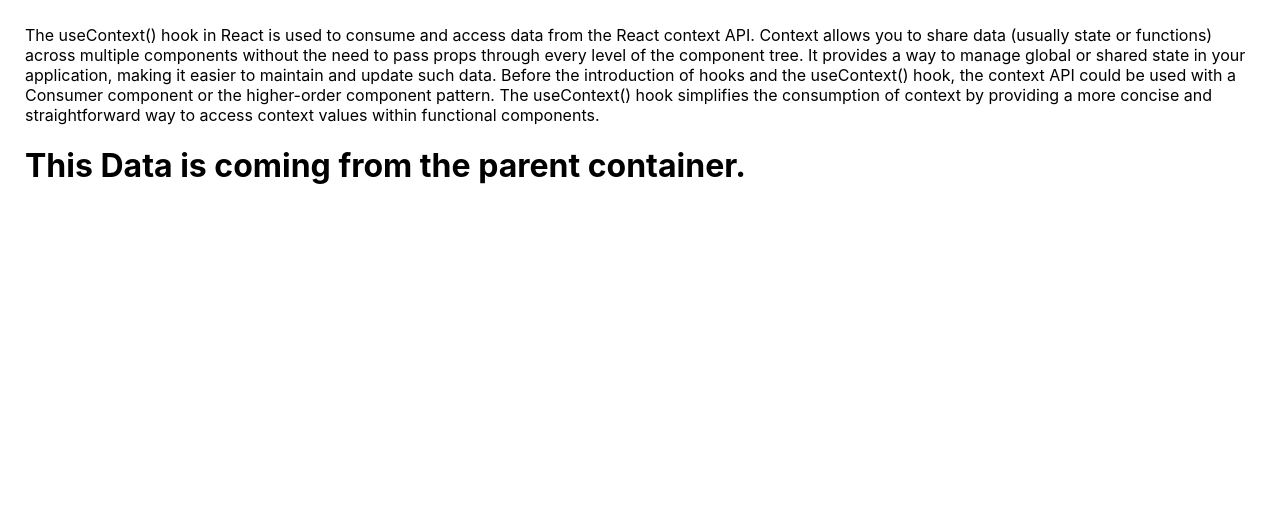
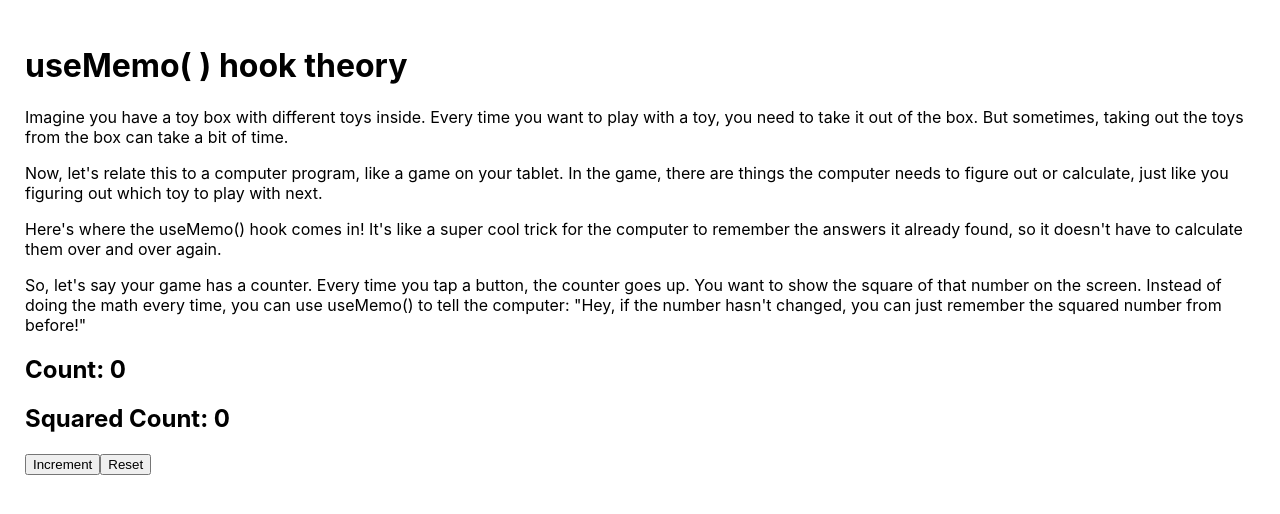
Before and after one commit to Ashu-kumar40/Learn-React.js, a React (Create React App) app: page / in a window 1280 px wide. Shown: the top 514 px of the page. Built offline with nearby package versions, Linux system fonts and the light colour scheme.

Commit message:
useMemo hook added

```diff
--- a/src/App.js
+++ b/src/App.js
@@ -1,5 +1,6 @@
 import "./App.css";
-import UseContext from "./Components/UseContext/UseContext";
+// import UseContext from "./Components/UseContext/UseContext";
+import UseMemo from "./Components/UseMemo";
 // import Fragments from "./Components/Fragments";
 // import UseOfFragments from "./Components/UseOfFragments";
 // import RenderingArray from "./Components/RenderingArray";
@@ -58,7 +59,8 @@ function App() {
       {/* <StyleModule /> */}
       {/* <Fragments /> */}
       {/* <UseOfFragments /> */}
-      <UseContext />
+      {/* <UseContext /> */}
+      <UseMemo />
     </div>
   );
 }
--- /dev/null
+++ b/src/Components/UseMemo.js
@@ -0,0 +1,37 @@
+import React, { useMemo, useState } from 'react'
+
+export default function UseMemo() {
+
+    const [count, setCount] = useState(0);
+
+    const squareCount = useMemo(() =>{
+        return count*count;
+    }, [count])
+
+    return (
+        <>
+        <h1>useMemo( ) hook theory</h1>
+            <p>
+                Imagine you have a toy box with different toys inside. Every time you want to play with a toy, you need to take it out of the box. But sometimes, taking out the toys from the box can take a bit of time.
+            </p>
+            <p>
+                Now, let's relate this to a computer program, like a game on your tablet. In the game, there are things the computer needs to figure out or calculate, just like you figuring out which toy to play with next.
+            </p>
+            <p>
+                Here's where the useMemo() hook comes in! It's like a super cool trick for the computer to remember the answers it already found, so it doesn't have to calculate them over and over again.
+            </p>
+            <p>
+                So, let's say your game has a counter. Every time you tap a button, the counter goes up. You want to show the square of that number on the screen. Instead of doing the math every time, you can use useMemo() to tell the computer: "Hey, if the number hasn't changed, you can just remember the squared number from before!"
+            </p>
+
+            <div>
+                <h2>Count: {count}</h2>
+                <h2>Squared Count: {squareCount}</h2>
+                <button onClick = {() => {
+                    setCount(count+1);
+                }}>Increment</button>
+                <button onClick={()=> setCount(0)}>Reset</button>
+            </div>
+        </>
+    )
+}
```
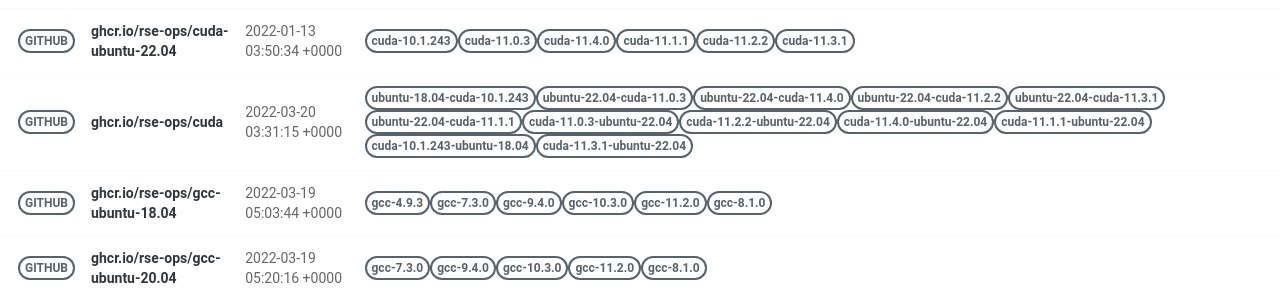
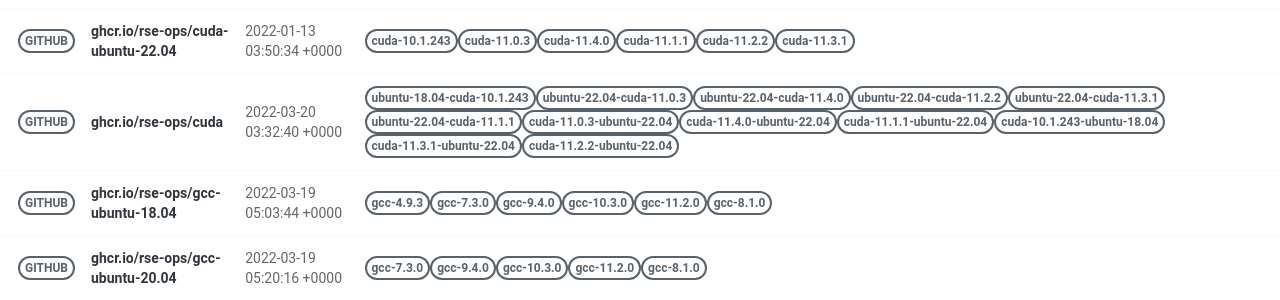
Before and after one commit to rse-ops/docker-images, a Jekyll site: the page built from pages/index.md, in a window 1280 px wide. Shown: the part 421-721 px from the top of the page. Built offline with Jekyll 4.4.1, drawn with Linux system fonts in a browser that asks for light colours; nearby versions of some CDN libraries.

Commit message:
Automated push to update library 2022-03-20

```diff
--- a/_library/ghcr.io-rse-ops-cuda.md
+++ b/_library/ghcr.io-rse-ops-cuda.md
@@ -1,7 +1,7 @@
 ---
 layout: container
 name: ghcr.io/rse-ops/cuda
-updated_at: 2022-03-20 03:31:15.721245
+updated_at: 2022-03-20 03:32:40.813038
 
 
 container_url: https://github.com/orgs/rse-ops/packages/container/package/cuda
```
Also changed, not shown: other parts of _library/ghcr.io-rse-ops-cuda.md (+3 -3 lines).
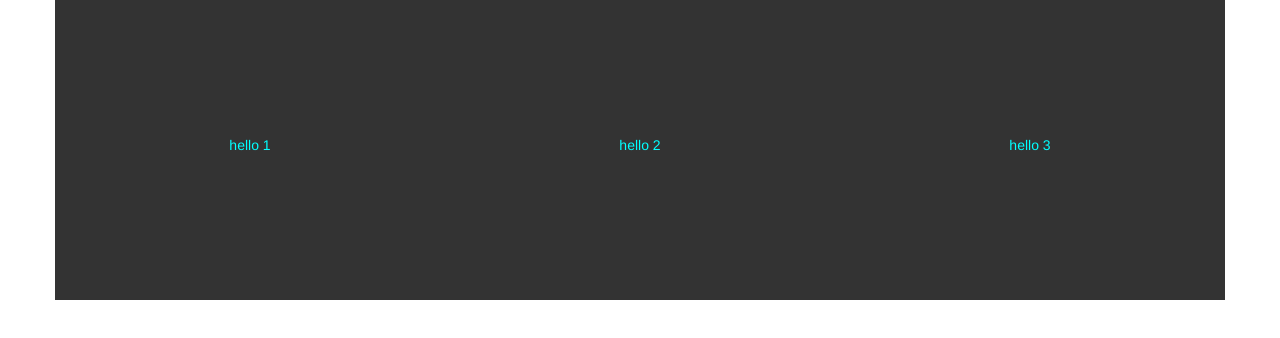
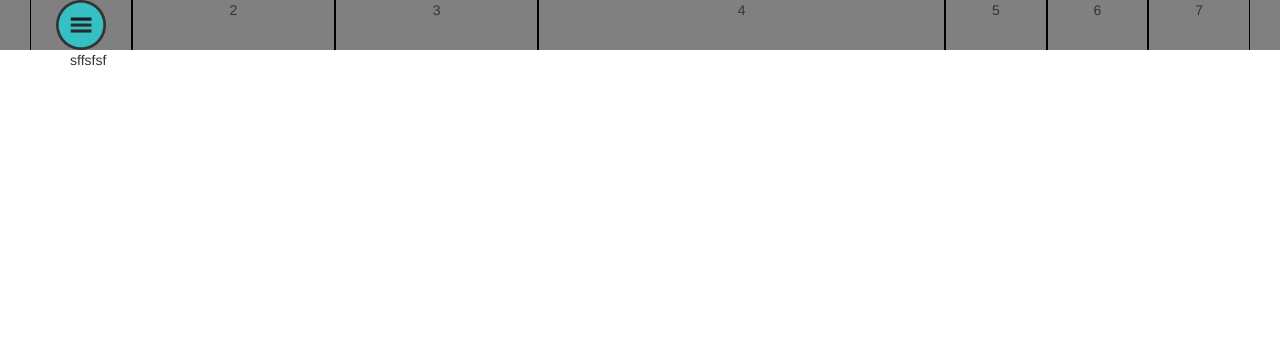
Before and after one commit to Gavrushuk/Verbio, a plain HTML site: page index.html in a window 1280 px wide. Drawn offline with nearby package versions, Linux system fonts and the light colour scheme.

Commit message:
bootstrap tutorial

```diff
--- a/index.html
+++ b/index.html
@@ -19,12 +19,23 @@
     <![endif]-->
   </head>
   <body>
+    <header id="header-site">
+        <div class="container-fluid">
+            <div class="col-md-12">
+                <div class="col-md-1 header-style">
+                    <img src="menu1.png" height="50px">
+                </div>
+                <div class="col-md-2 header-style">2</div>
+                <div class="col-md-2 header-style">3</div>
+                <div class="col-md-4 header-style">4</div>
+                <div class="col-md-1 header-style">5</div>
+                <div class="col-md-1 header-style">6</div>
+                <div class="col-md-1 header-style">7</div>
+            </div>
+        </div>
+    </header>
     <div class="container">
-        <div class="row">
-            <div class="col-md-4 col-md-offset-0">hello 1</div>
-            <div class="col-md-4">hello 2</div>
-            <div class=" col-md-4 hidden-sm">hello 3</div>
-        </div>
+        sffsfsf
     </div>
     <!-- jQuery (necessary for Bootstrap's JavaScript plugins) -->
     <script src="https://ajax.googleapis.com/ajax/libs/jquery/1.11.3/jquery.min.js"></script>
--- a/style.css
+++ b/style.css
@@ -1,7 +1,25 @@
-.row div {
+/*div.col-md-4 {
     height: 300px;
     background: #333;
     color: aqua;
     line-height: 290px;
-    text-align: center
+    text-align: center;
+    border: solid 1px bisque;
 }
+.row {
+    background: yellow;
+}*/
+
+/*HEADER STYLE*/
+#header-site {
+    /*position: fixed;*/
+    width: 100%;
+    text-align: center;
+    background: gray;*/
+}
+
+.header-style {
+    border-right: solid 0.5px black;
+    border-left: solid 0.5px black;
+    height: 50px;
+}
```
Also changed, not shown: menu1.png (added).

- _TASK TO CARRY OUT_
Whenever "nearby" occurs in a line of the entries, copy that line.

- _RESULT OF THIS EXERCISE_
Before and after one commit to Ashu-kumar40/Learn-React.js, a React (Create React App) app: page / in a window 1280 px wide. Shown: the top 514 px of the page. Built offline with nearby package versions, Linux system fonts and the light colour scheme.
Before and after one commit to rse-ops/docker-images, a Jekyll site: the page built from pages/index.md, in a window 1280 px wide. Shown: the part 421-721 px from the top of the page. Built offline with Jekyll 4.4.1, drawn with Linux system fonts in a browser that asks for light colours; nearby versions of some CDN libraries.
Before and after one commit to Gavrushuk/Verbio, a plain HTML site: page index.html in a window 1280 px wide. Drawn offline with nearby package versions, Linux system fonts and the light colour scheme.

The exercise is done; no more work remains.